As I wrote a year ago in a column that no one gave a crap about: “Born in 1961, the oldest Xers are graying, aching, 57. And in trouble. A New School study projects that 40% of workers ages 50-60 and their spouses who are not poor or near poor will fall into poverty or near poverty after they retire … The rapidity and scale of downward mobility among the elderly will shock American society, precipitating political upheavals as dramatic as those we saw during the 1930s.” Make that 58.

For the first time, the elderly now account for 1 out of 5 suicides. Experts expect that number to rise.

Like Sanders, Elizabeth Warren wants to shore up the finances of the Social Security system by imposing Social Security taxes on all income brackets, not just the lower ones, and replacing the current cost of living calculus with a metric that more realistically captures seniors’ spending habits. But only Sanders has proposed a plan to address millions of Americans’ growing into old age with inadequate savings and pensions as health care costs soar.

So let’s take a look at Bernie’s plan.

“Beyond implementing Medicare for All and expanding it to include dental, hearing and vision coverage, Sanders’s health care plan will offer seniors supports and services at home ‘without waitlists, asset and income restrictions, and other barriers,'” reported The Hill. Heavier reliance on at-home care is one of the ways more advanced countries like France care for older people. Well into her descent into Alzheimer’s, my French grandmother continued to live at home; an attendant did her cooking, cleaning and laundry. She only moved to a hospital at the very end. (She tried get out of bed to go to the bathroom, fell, hit her head and died.)

Caring as I am now for my mom, who also has Alzheimer’s, I have to say that dental, hearing and vision costs — though significant — pale next to the $60,000-a-year-plus expense of nursing home care. Sanders’ plan would not address this pressing need.

Sanders wants to improve wages and working conditions for America’s beleaguered homeware workers. This is desperately needed — for the workers. For the aged and their caregivers, however, this means increased costs. Though happier homeware assistants would presumably do a better job, it’s odd that Sanders includes this idea as part of a retirement security agenda.

ORDER IT NOW

Sanders would expand “the 1965 Older Americans Act that would seek to create a new office within the Administration for Community Living to study social isolation among seniors and its impact and provide grants to states and municipalities to address the issue.” Sounds like another opportunity for state governments to fritter away poorly supervised federal funds on higher bureaucratic salaries and plug holes in their budget when what is really needed is a direct transfer of cash into the bank accounts of older Americans and their families.
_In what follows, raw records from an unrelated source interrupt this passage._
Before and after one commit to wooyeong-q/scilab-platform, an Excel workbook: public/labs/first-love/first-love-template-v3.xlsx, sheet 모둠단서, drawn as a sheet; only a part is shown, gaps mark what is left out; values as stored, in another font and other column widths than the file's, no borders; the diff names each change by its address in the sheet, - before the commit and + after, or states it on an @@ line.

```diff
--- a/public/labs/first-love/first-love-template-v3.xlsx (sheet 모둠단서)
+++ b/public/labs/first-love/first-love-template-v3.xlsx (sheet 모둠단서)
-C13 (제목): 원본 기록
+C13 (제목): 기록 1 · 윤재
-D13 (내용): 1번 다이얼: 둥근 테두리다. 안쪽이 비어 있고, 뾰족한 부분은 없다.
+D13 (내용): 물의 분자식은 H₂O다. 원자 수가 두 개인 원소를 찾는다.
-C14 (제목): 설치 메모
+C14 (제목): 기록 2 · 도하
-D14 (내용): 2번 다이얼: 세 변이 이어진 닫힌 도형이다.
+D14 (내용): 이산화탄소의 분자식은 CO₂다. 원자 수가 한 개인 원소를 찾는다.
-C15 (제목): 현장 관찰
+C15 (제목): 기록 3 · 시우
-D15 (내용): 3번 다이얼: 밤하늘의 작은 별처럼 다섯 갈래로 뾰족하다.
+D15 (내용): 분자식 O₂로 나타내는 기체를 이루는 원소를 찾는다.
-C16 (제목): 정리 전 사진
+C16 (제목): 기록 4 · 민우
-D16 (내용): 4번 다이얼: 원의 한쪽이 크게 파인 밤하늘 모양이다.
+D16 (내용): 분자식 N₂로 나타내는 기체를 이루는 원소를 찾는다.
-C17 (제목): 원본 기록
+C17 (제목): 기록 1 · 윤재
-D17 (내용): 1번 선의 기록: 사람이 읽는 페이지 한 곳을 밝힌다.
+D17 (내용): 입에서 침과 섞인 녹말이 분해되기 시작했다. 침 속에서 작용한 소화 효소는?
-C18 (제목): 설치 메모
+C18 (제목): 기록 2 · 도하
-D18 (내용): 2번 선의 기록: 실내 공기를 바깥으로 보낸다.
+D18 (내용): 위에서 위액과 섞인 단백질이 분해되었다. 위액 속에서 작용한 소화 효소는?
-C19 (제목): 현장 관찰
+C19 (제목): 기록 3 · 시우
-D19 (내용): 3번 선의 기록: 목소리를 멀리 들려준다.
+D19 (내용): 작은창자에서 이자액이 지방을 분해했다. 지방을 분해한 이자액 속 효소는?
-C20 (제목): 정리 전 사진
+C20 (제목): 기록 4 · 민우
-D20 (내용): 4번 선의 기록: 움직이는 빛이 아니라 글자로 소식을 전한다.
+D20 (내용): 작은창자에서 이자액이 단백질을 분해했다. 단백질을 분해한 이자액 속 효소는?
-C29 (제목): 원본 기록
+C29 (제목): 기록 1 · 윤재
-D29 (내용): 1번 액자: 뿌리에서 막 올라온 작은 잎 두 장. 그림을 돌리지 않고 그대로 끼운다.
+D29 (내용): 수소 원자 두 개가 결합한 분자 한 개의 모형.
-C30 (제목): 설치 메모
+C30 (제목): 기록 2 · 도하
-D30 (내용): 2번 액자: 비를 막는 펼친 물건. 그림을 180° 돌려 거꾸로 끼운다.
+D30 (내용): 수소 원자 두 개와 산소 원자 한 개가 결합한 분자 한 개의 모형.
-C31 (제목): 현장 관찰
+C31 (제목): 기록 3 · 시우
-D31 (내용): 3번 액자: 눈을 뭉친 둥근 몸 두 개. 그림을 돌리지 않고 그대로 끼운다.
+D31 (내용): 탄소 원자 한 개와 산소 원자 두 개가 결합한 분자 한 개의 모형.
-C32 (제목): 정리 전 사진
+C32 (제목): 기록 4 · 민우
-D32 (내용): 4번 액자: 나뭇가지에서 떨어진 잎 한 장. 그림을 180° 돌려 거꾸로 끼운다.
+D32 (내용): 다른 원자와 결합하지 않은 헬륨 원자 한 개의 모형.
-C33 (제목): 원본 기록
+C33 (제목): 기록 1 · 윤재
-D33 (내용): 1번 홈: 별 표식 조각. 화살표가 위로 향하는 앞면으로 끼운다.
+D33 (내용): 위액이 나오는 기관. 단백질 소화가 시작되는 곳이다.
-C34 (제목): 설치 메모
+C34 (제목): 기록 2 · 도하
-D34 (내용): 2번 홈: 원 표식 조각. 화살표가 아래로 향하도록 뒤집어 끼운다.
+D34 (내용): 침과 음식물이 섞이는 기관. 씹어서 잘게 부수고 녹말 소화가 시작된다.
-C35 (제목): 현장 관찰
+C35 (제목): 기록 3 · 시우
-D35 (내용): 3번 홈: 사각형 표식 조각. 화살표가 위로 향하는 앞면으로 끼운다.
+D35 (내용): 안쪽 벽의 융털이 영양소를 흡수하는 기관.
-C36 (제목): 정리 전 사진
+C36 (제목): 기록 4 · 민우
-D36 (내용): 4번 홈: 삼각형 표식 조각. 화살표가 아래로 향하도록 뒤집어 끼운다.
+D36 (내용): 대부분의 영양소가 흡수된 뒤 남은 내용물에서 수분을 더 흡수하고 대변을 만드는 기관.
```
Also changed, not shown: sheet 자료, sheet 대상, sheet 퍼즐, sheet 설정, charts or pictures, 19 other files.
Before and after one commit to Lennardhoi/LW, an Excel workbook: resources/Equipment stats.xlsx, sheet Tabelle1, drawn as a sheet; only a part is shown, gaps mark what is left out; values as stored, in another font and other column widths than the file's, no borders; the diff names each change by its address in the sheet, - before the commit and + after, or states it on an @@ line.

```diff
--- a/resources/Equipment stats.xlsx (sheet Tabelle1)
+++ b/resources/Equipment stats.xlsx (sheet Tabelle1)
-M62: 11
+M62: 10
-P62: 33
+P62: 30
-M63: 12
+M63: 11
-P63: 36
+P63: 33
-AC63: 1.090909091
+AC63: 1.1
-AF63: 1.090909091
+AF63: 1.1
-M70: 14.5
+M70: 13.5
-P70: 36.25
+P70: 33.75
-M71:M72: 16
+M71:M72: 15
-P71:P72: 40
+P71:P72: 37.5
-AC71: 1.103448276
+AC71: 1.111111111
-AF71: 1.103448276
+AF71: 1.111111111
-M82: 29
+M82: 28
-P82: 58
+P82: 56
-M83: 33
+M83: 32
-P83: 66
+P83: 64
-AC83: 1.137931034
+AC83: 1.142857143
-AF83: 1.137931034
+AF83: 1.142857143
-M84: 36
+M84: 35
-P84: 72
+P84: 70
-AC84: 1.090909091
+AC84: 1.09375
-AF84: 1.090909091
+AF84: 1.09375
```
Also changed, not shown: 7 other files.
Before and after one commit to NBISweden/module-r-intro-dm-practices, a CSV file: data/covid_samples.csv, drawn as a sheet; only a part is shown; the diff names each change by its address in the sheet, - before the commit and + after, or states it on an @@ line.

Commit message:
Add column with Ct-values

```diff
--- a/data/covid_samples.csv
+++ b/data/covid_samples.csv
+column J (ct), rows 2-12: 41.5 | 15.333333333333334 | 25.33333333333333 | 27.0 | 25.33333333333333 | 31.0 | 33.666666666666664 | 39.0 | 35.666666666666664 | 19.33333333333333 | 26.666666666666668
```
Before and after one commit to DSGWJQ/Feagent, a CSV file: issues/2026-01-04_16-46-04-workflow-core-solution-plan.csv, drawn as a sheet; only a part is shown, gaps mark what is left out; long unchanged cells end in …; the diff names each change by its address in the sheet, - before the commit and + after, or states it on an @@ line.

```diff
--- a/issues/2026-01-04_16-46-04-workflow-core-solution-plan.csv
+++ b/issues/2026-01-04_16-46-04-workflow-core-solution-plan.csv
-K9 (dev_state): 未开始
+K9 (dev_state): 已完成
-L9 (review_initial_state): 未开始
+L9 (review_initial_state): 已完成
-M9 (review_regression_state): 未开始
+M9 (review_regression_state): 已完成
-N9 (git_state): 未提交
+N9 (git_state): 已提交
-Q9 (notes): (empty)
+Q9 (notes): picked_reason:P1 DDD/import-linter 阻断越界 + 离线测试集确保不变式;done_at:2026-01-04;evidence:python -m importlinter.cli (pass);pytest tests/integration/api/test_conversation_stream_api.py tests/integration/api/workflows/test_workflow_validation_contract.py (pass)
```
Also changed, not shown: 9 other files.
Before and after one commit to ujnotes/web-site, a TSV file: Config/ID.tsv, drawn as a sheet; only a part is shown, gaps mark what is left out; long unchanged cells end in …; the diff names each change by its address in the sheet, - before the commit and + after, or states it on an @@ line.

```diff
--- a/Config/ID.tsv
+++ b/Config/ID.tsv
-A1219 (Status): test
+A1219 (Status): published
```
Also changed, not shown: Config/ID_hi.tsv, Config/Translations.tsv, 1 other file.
Sanders’ plan is full of Band-Aids like that: lousy legislation, and such small portions! He would “expand the Low Income Home Energy Assistance Program to guarantee heating and cooling assistance, bolster the Commodity Supplemental Food Program to combat hunger among seniors and cap credit card interest rates at 15 percent and curtail the practices of loan sharks to protect seniors from “scams and predatory financial practices and instruments.”

Make no mistake: When you can’t pay your heating oil bill and it’s February in Minnesota, you’re happy for any help you can get. Meals on Wheels is awesome. Credit card rates are too damn high. The creatures who record your “yes” response to a robocall so they can run up unauthorized charges on your cards should be drawn and quartered.

But this is such lame legislation, and in such small portions. Anyone who still believes Sanders is unrealistically ambitious need only look at this stuff.

If politics is the art of the possible, Americans should realize that what’s possible is much, much more than they’ve ever been told by either party or the press.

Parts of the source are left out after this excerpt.